The gift of mobility is something we often take for granted. After getting injured, there are many things that you may need assistance with – physical, let alone tedious, tasks. Then, you have medical bills – and are clouded by those hovering over your head. You probably are not thinking about all of the logistical, administrative, and compensatory tasks. But you should consider at least a few.
Despite drivers’ best efforts, rear end collisions happen every day. There can be many causes of rear end collisions. Common causes include inattention, distracted driving, texting, and bad weather. To prevail in a rear end collision case, a plaintiff must typically show the other driver was negligent or acted unreasonably given the circumstances.
Per the NHTSA, motorcyclist fatalities happen 27 times more often than deaths in other vehicles. With motorcycle accidents, there are some crashes that occur much more than others.
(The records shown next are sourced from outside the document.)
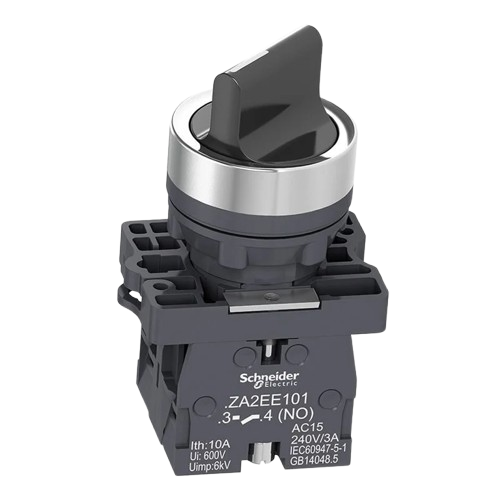
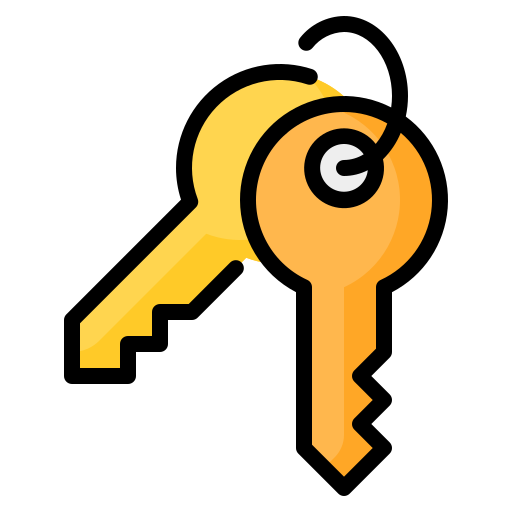
motorTF

diff --git a/pages/componentes/motorTF.html b/pages/componentes/motorTF.html
@@ -3,7 +3,7 @@
 <head>
     <meta charset="UTF-8">
     <meta name="viewport" content="width=device-width, initial-scale=1.0">
-    <link rel="shortcut icon" href="../../img/chave/icon_cm.png" type="image/x-icon">
+    <link rel="shortcut icon" href="../../img/logo_icon/motorTriFase.png" type="image/x-icon">
     <link href="https://cdn.jsdelivr.net/npm/bootstrap@5.3.7/dist/css/bootstrap.min.css" rel="stylesheet">
     <link rel="stylesheet" href="../../css/style.css">
     <title>Motor Elétrico Trifásico</title>
@@ -67,7 +67,7 @@
     <!-- NOME -->
      <div class="name">
         <h1>Motor Elétrico Trifásico</h1>
-        <p>Lorem ipsum dolor, sit amet consectetur adipisicing elit. Cupiditate, vitae.</p>
+        <p>Máquina que transforma energia elétrica em energia mecânica por meio de corrente alternada (CA).</p>
      </div>
 
      <!-- CAROUSEL -->
@@ -126,14 +126,14 @@
     <h2>Conceito e Aplicação</h2>
 
     <p>
-        Lorem ipsum dolor sit amet consectetur adipisicing elit. Dicta fugit labore voluptate culpa aperiam quis. Unde incidunt odio expedita fugit quod fuga architecto, totam mollitia magnam provident, aut maxime voluptas aliquid nemo sapiente molestias distinctio libero qui accusamus amet at?
+        O motor elétrico trifásico é um equipamento responsável por transformar energia elétrica trifásica em energia mecânica, sendo amplamente utilizado em aplicações industriais. É utilizado em máquinas industriais, bombas, ventiladores, compressores e sistemas automatizados, oferecendo alto desempenho, eficiência e funcionamento contínuo.
     </p>
 </div>
 <div class="notation">
     <ul>
-        <li>Comando manual de equipamentos industriais;</li>
-        <li>Seleção de funções e modos de operação;</li>
-        <li>Aplicação em sistemas elétricos e automação;</li>
+        <li>Transforma energia elétrica em energia mecânica;</li>
+        <li>Utilizado em máquinas e equipamentos industriais;</li>
+        <li>Possui alto desempenho e eficiência operacional;</li>
     </ul>
 </div>
 
@@ -158,10 +158,10 @@
                     <h5 class="card-title">Funcionamento</h5>
 
                     <p class="card-text">
-                        Lorem ipsum dolor sit amet consectetur.
+                        Converte energia elétrica trifásica em movimento mecânico.
                     </p>
 
-                    <a href="#" target="_blank" class="btn btn-dark">
+                    <a href="https://www.mundodaeletrica.com.br/motor-trifasico-como-funciona-e-qual-sua-aplicacao/" target="_blank" class="btn btn-dark">
                         Saiba Mais
                     </a>
                 </div>
@@ -181,10 +181,10 @@
                     <h5 class="card-title">Aplicações</h5>
 
                     <p class="card-text">
-                        Lorem ipsum dolor sit amet consectetur.
+                        Aplicado em máquinas, bombas e sistemas industriais.
                     </p>
 
-                    <a href="#" target="_blank" class="btn btn-dark">
+                    <a href="https://www.youtube.com/watch?v=1NgAVpqNHCk" target="_blank" class="btn btn-dark">
                         Saiba Mais
                     </a>
                 </div>
@@ -204,10 +204,10 @@
                     <h5 class="card-title">Vantagens</h5>
 
                     <p class="card-text">
-                        Lorem ipsum dolor sit amet.
+                        Oferece alto desempenho e eficiência energética industrial.
                     </p>
 
-                    <a href="#" target="_blank" class="btn btn-dark">
+                    <a href="https://alugagera.com.br/noticias/o-que-e-motor-trifasico-vantagens" target="_blank" class="btn btn-dark">
                         Saiba Mais
                     </a>
                 </div>
@@ -224,7 +224,7 @@
   <h2>Empresas</h2>
 
   <p>
-    As principais empresas que fabricam chaves manopla são referências no setor de automação e comandos elétricos industriais. Em 2025, diversas marcas se destacam pela qualidade, segurança e confiabilidade de seus dispositivos de comando.
+    As principais empresas que fabricam motores elétricos trifásicos são referências globais no setor de automação e equipamentos industriais. Em 2025, diversas marcas se destacam pela eficiência, desempenho e confiabilidade de seus motores utilizados em aplicações industriais.
   </p>
 
 </div>
@@ -232,7 +232,7 @@
 <div class="objective">
 
   <p>
-    A WEG, a ABB e a Eaton são algumas das principais fabricantes de chaves manopla utilizadas em sistemas elétricos e automação industrial. Seus produtos são amplamente aplicados em painéis elétricos, máquinas e equipamentos industriais.
+    A WEG, a Siemens e a ABB são algumas das principais fabricantes de motores elétricos trifásicos utilizados em máquinas, sistemas automatizados e processos industriais.
   </p>
 
  
@@ -240,25 +240,25 @@
 
 <div class="objective link_empresa">
   <p>
-    <a href="https://www.weg.net/catalog/weg/BR/pt/Automa%C3%A7%C3%A3o-e-Controle-Industrial/Controls/Acess%C3%B3rios-para-Controls/Acess%C3%B3rios-para-Disjuntores-em-Caixa-Moldada/Acess%C3%B3rios-Externos/Manoplas/c/BR_WDC_CTL_ACCES_DISJ_CM_MANOPLA" target="_blank">WEG</a>: Empresa brasileira reconhecida mundialmente pela fabricação de equipamentos elétricos e soluções para automação industrial. Suas chaves manopla se destacam pela durabilidade, segurança e aplicação em comandos industriais.
+    <a href="https://www.weg.net/catalog/weg/BR/pt/Motores-El%C3%A9tricos/Trif%C3%A1sico---Baixa-Tens%C3%A3o/Uso-Geral/W22/W22-/W22/p/MKT_WMO_TEXT_IMAGE_BR_MT_3PHASE_LV_TEFC_W22" target="_blank">WEG</a>: Empresa brasileira reconhecida mundialmente pela fabricação de motores elétricos e soluções industriais. Seus motores trifásicos se destacam pela eficiência energética, durabilidade e aplicação em diversos setores industriais.
   </p>
 </div>
 <div class="objective link_empresa">
   <p>
-    <a href="https://loja.br.abb.com/manopla-rotativa-para-fixacao-na-porta-do-painel-rhe-para-disjuntor-da-linha-formula-a3-utilizada-em-modelos-3p-e-4p-1sda066159r1-abb.html?srsltid=AfmBOoqySrI1kurL0VO1k_264nwbUBu7oTM_lHbhUI0iBDLsBp5zduOV" target="_blank">ABB</a>: Multinacional especializada em eletrificação e automação industrial. Desenvolve chaves manopla voltadas para controle e acionamento de circuitos elétricos, oferecendo alta confiabilidade e tecnologia aplicada à indústria.
+    <a href="https://www.siemens.com/pt-br/products/simotics/" target="_blank">SIEMENS</a>: Multinacional especializada em tecnologia e automação industrial. Desenvolve motores trifásicos de alta performance utilizados em sistemas industriais, máquinas e processos automatizados.
   </p>
 </div>
 <div class="objective link_empresa">
   <p>
-    <a href="https://www.eaton.com/br/pt-br/catalog/industrial-control--drives--automation---sensors/universal-handles.html" target="_blank">EATON</a>: Empresa global do setor elétrico que fabrica dispositivos de comando e proteção industrial. Suas chaves manopla são utilizadas em painéis elétricos e sistemas automatizados, destacando-se pela eficiência e segurança operacional.
+    <a href="https://loja.br.abb.com/produtos-industriais/automac-o-e-controle/motores-eletricos/4-polos.html?srsltid=AfmBOop72MWfq2p9rMqh_MX9w_euvwPKf4UdWSWbsxRKsyCcEbC8PJmQ" target="_blank">ABB</a>: Empresa global do setor de eletrificação e automação industrial. Fabrica motores elétricos trifásicos voltados para aplicações industriais, oferecendo alta eficiência, confiabilidade e tecnologia avançada.
   </p>
 </div>
 
  <div class="empresa_logo_desktop">
-    <img src="../../img/logo_icon/empresas_logos_btn_chaveM.svg" alt="">
+    <img src="../../img/motorTF/logos.svg" alt="">
   </div>
   <div class="empresa_logo_mobile">
-    <img src="../../img/logo_icon/mobile_empresas_logos_chaveM.svg" alt="">
+    <img src="../../img/motorTF/mobile_empresas_logos.svg" alt="">
   </div>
To keep yourself safe while riding your bike, familiarize yourself with the following safety guidelines.
Accidents that involve public transportation can be severe because of the number of people that they affect. Public bus accidents, for example, can impact a great deal more people than the average passenger car accident. If you have been injured on public transportation, you will likely need to start negotiations, and potentially a lawsuit, against a governmental entity.
In cases involving personal injury claims against the Port Authority of New York and New Jersey (Port Authority), the statute of limitations is shorter than with a case involving private parties or even other governmental agencies, such as the state or municipalities. A case against the Port Authority must be brought within one year or you will lose your right to file a personal injury claim. In addition, to add to this extra procedural hurdle, a notice of claim has to be filed 60 days prior to filing suit. The relevant statute in New Jersey, N.J.S.A. 32:1-163 provides:
Be Careful to Bring A Lawsuit in Time For Personal Injuries
A person has a limited amount of time to sue for personal injuries. The Statute of Limitations is a law that sets forth the time period by which a lawsuit must be filed. If a plaintiff (the person filing the suit) fails to file the lawsuit within the defined period of time, then the plaintiff will likely be barred from pursuing the case further.
New Jersey law has various statutes that govern how long you have to file a lawsuit. The time limits within which one must file a lawsuit can be found in various statutes, including, but not limited to, the New Jersey Statutes Annotated (N.J.S.A.) at N.J.S.A. 2A:14 and N.J.S.A. 2A:31 (wrongful death actions).
Because of its dense population and busy streets, the City of Hoboken is a dangerous place for unwary pedestrians, bicyclists and drivers with many personal injuries occurring as the result of accidents. The City of Hoboken is one of the most densely populated cities in the United States. As of the Census of 2010, Hoboken had over 50,000 residents. Hoboken is small in geographical area and is also known as the “Mile Square” city. Technically, its geographic area covers a little more than 2 miles, but cramming 50,000 residents into this small an area leads to severe congestion and dangers for both pedestrians and riders of bicycles.
All auto insurance policies in New Jersey require the consumer to choose from one of two options with respect to their right to bring a lawsuit. The two options are: (1) the lawsuit or verbal or tort threshold or (2) the no tort threshold or no lawsuit threshold. Under different policies, the tort options (your right to sue) are referred to as these various names but mean the same thing. Under option (1) you are limiting your ability to sue for certain injuries. Under option (2) you can sue for any injury.
Suffering from a personal injury accident can be devastating not only to the individual injured, but also to the individual’s family members and friends. Our firm often receives inquiries from individuals concerning potential lawsuits against a public entity. Many people are surprised to learn that an individual can seek recovery from a government entity for injuries directly related to their tortuous actions. Unlike personal injury claims against private individuals and entities, the New Jersey Tort’s Claims Act sets forth guidelines in which a plaintiff may recover for the tortuous actions of public entities and public employees.
[John J. Scura III, Esq. explains what to do if you are feeling tricked by your insurance company after an accident in New Jersey]
I wrote a blog on the worst tricks insurance companies use in trying to deny people fair money for their claims after an accident. As a follow up, I wanted to explore what to do if insurance companies use one of these tricks on you and how to best protect yourself going forward: